Could you repeat all of the entries word for word, minus any pictures?

Records from a data collection
▽

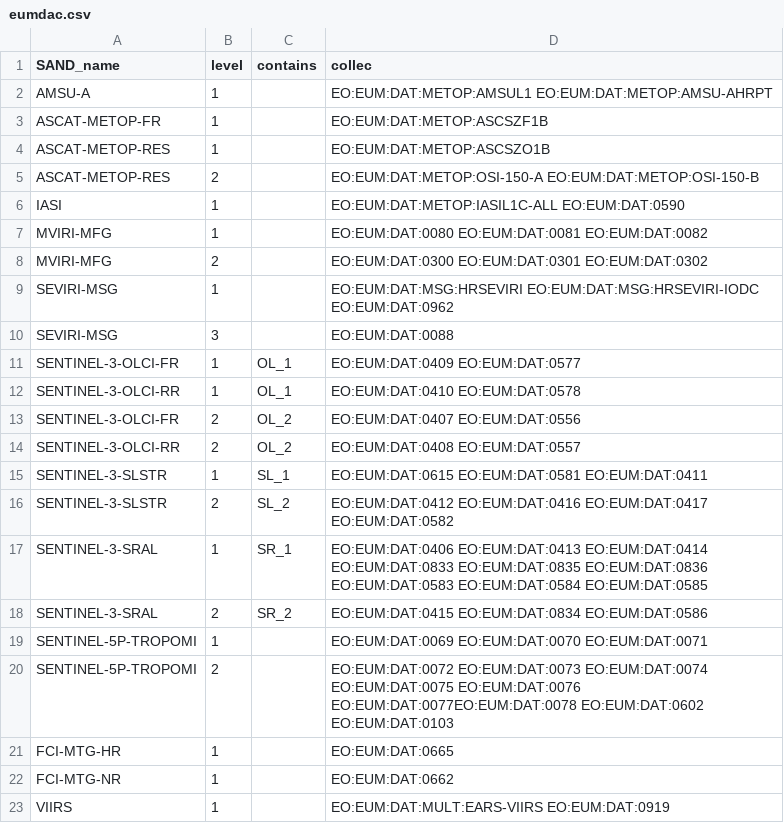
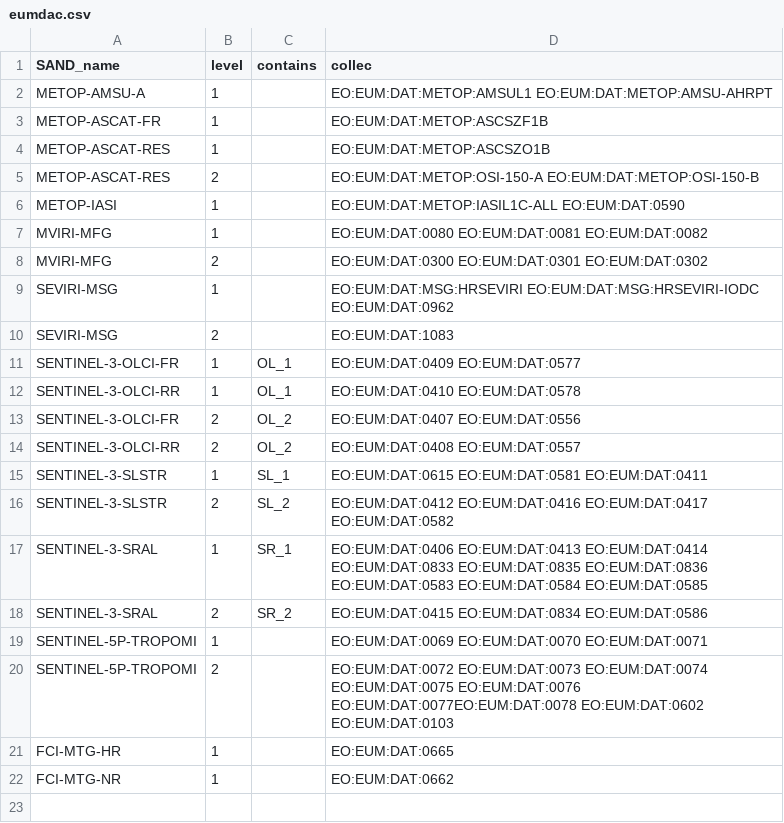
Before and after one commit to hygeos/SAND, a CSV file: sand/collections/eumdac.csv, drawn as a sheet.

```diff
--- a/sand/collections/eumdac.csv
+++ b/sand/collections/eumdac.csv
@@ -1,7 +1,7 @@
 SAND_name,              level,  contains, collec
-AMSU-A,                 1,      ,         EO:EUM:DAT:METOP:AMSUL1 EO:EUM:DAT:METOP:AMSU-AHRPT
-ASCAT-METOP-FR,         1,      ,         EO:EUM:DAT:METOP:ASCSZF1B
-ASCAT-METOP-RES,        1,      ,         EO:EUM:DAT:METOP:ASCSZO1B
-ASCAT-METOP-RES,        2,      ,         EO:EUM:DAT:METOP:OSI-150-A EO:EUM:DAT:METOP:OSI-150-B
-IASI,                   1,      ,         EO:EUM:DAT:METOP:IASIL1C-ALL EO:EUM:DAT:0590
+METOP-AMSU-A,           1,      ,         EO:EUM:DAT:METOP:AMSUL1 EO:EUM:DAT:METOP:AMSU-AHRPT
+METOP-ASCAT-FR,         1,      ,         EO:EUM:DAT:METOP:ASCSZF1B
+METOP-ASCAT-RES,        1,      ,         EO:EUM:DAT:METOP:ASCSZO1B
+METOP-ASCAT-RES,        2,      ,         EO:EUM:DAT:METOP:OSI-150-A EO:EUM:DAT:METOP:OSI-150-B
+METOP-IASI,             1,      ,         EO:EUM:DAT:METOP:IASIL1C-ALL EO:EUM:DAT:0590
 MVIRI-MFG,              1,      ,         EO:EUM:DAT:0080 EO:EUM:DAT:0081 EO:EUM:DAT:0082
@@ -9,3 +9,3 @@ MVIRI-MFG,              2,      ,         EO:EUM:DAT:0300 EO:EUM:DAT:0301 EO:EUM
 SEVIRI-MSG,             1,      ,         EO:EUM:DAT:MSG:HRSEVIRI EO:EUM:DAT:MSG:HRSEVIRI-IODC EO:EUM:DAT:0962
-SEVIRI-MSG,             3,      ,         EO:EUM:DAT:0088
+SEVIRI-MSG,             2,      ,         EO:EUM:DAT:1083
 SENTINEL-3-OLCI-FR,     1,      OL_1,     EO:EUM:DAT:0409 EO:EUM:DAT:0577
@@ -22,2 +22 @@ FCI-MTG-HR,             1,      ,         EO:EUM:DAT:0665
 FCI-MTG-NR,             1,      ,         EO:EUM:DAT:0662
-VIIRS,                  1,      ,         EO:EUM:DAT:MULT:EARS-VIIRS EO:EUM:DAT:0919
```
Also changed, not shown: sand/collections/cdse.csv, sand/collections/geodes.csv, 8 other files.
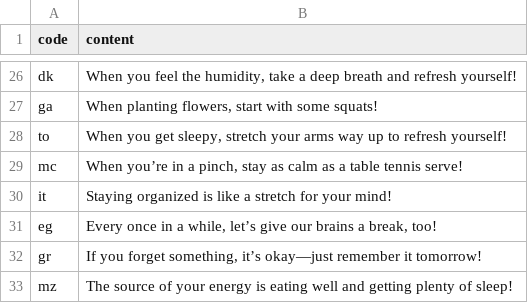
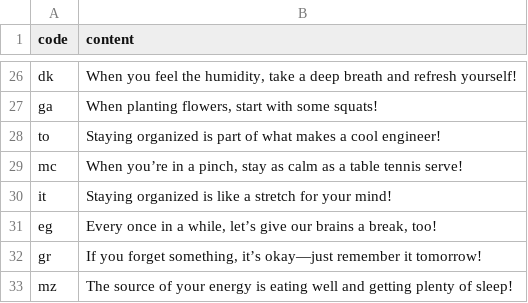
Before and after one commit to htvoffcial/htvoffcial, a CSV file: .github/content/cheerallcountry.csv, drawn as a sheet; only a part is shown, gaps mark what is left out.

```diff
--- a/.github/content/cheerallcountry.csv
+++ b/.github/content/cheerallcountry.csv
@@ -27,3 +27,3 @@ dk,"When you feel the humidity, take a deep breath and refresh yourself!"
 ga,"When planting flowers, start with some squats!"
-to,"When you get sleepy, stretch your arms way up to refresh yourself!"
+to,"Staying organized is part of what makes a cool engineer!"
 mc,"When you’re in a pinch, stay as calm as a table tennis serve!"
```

△

### EXERCISE RESPONSE
Before and after one commit to hygeos/SAND, a CSV file: sand/collections/eumdac.csv, drawn as a sheet.

```diff
--- a/sand/collections/eumdac.csv
+++ b/sand/collections/eumdac.csv
@@ -1,7 +1,7 @@
 SAND_name,              level,  contains, collec
-AMSU-A,                 1,      ,         EO:EUM:DAT:METOP:AMSUL1 EO:EUM:DAT:METOP:AMSU-AHRPT
-ASCAT-METOP-FR,         1,      ,         EO:EUM:DAT:METOP:ASCSZF1B
-ASCAT-METOP-RES,        1,      ,         EO:EUM:DAT:METOP:ASCSZO1B
-ASCAT-METOP-RES,        2,      ,         EO:EUM:DAT:METOP:OSI-150-A EO:EUM:DAT:METOP:OSI-150-B
-IASI,                   1,      ,         EO:EUM:DAT:METOP:IASIL1C-ALL EO:EUM:DAT:0590
+METOP-AMSU-A,           1,      ,         EO:EUM:DAT:METOP:AMSUL1 EO:EUM:DAT:METOP:AMSU-AHRPT
+METOP-ASCAT-FR,         1,      ,         EO:EUM:DAT:METOP:ASCSZF1B
+METOP-ASCAT-RES,        1,      ,         EO:EUM:DAT:METOP:ASCSZO1B
+METOP-ASCAT-RES,        2,      ,         EO:EUM:DAT:METOP:OSI-150-A EO:EUM:DAT:METOP:OSI-150-B
+METOP-IASI,             1,      ,         EO:EUM:DAT:METOP:IASIL1C-ALL EO:EUM:DAT:0590
 MVIRI-MFG,              1,      ,         EO:EUM:DAT:0080 EO:EUM:DAT:0081 EO:EUM:DAT:0082
@@ -9,3 +9,3 @@ MVIRI-MFG,              2,      ,         EO:EUM:DAT:0300 EO:EUM:DAT:0301 EO:EUM
 SEVIRI-MSG,             1,      ,         EO:EUM:DAT:MSG:HRSEVIRI EO:EUM:DAT:MSG:HRSEVIRI-IODC EO:EUM:DAT:0962
-SEVIRI-MSG,             3,      ,         EO:EUM:DAT:0088
+SEVIRI-MSG,             2,      ,         EO:EUM:DAT:1083
 SENTINEL-3-OLCI-FR,     1,      OL_1,     EO:EUM:DAT:0409 EO:EUM:DAT:0577
@@ -22,2 +22 @@ FCI-MTG-HR,             1,      ,         EO:EUM:DAT:0665
 FCI-MTG-NR,             1,      ,         EO:EUM:DAT:0662
-VIIRS,                  1,      ,         EO:EUM:DAT:MULT:EARS-VIIRS EO:EUM:DAT:0919
```
Also changed, not shown: sand/collections/cdse.csv, sand/collections/geodes.csv, 8 other files.
Before and after one commit to htvoffcial/htvoffcial, a CSV file: .github/content/cheerallcountry.csv, drawn as a sheet; only a part is shown, gaps mark what is left out.

```diff
--- a/.github/content/cheerallcountry.csv
+++ b/.github/content/cheerallcountry.csv
@@ -27,3 +27,3 @@ dk,"When you feel the humidity, take a deep breath and refresh yourself!"
 ga,"When planting flowers, start with some squats!"
-to,"When you get sleepy, stretch your arms way up to refresh yourself!"
+to,"Staying organized is part of what makes a cool engineer!"
 mc,"When you’re in a pinch, stay as calm as a table tennis serve!"
```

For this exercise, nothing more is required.